In manner he is a man of charm and courtesy ; a generous and amusing host with a fund of anecdote. In his dress he is unassum- ing. (He has abandoned the Spanish cape he effected in his earlier years.) His almost invariable choice is a dark grey suit and a white dress tie. He usually tours the island in a large black Buick, a gift from his union members as a token of their appreciation of his efforts on their behalf. Today he is also the owner of a Ford Mercury. Wherever he goes the crowds appear. In the most remote country districts he is assured of an audience numbering hundreds, and at the end of any meeting they will sing their rousing song; " We will follow Bustamante till we die."

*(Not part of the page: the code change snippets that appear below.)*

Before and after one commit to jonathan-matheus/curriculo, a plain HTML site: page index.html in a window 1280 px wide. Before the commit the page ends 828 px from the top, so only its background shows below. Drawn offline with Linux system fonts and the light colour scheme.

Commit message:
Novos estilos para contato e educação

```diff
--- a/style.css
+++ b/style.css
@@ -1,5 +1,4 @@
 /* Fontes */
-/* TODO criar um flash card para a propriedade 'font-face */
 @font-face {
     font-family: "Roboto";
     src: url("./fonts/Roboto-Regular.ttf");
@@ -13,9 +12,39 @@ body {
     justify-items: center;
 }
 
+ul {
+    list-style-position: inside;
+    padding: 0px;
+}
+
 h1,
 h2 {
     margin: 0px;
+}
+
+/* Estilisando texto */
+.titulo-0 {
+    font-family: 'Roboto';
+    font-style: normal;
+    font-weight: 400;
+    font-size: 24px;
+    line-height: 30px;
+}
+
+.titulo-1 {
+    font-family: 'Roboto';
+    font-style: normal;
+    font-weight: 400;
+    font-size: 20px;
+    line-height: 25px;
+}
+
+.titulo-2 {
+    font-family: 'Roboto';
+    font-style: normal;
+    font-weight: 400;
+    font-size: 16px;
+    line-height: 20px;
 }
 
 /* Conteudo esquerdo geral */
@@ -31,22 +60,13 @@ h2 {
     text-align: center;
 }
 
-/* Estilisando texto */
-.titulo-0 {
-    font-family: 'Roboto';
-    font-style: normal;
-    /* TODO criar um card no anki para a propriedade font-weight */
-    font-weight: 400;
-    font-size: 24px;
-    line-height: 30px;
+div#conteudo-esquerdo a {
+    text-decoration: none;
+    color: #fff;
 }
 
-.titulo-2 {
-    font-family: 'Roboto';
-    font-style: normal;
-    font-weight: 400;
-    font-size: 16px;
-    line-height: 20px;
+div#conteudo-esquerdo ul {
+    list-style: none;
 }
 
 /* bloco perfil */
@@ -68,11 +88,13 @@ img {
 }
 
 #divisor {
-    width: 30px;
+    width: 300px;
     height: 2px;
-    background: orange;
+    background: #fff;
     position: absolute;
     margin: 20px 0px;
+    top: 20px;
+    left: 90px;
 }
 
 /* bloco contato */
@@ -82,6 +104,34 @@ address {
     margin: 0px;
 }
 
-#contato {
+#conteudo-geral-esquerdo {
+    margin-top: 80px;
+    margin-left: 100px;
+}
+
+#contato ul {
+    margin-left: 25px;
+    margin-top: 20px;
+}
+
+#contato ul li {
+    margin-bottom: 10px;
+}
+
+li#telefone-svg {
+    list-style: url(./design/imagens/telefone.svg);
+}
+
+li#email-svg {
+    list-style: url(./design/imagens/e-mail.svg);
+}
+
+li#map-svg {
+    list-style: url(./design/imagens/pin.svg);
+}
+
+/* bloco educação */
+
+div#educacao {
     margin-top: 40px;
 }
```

Proudly Jamaican and proudly British, Bustamante is totally devoid of racial hatred and colour prejudice. He has no desire to see the immediate end of British administration in the colony, nor the ousting of British, Canadian or American businesses. While for some his fanaticism is a menace, there are few among the planter, professional or merchant class who wish to see him replaced by the only possible present alternative, which is the dominance of the People's National Party, led by his cousin and bitter political enemy, Norman Manley, K.C.
On the inauguration of the New Constitution in 1944, when for the first time general elections were held under adult suffrage, the fight was a three-cornered one between the Jamaica Labour Party, the People's National Party and the Jamaica Democratic Party. The last-named were in some danger of splitting the vote and letting the P.N.P. candidates in. The Democratic Party failed to win one of the thirty-two seats, and the P.N.P. won only five. Some people think that the Bustamante power is on the wane and that another general election would see the politically better organised P.N.P. returned with at least a working majority. Under adult suffrage this appears to be purely wishful thinking. Bustamante's appeal is to the masses, the simple, uneducated, labouring class. These people are not revolutionary ; they are indeed extremely conserva- tive ; they arc not anti-white. They are completely bewildered by Manley's brand of intellectualism. Manley's own party, while super- ficially Socialist, is riddled by a vocal and violently Communist minority. It is to Bustamante that the workman owes his greatly improved lot, and he knows it. Unless circumstances change Jamaica and Jamaicans radically, the white-collar worker, the civil servant, the poliCeman and fireman will always be out-voted by the worker in the canefields, on the banana properties and the waterfront.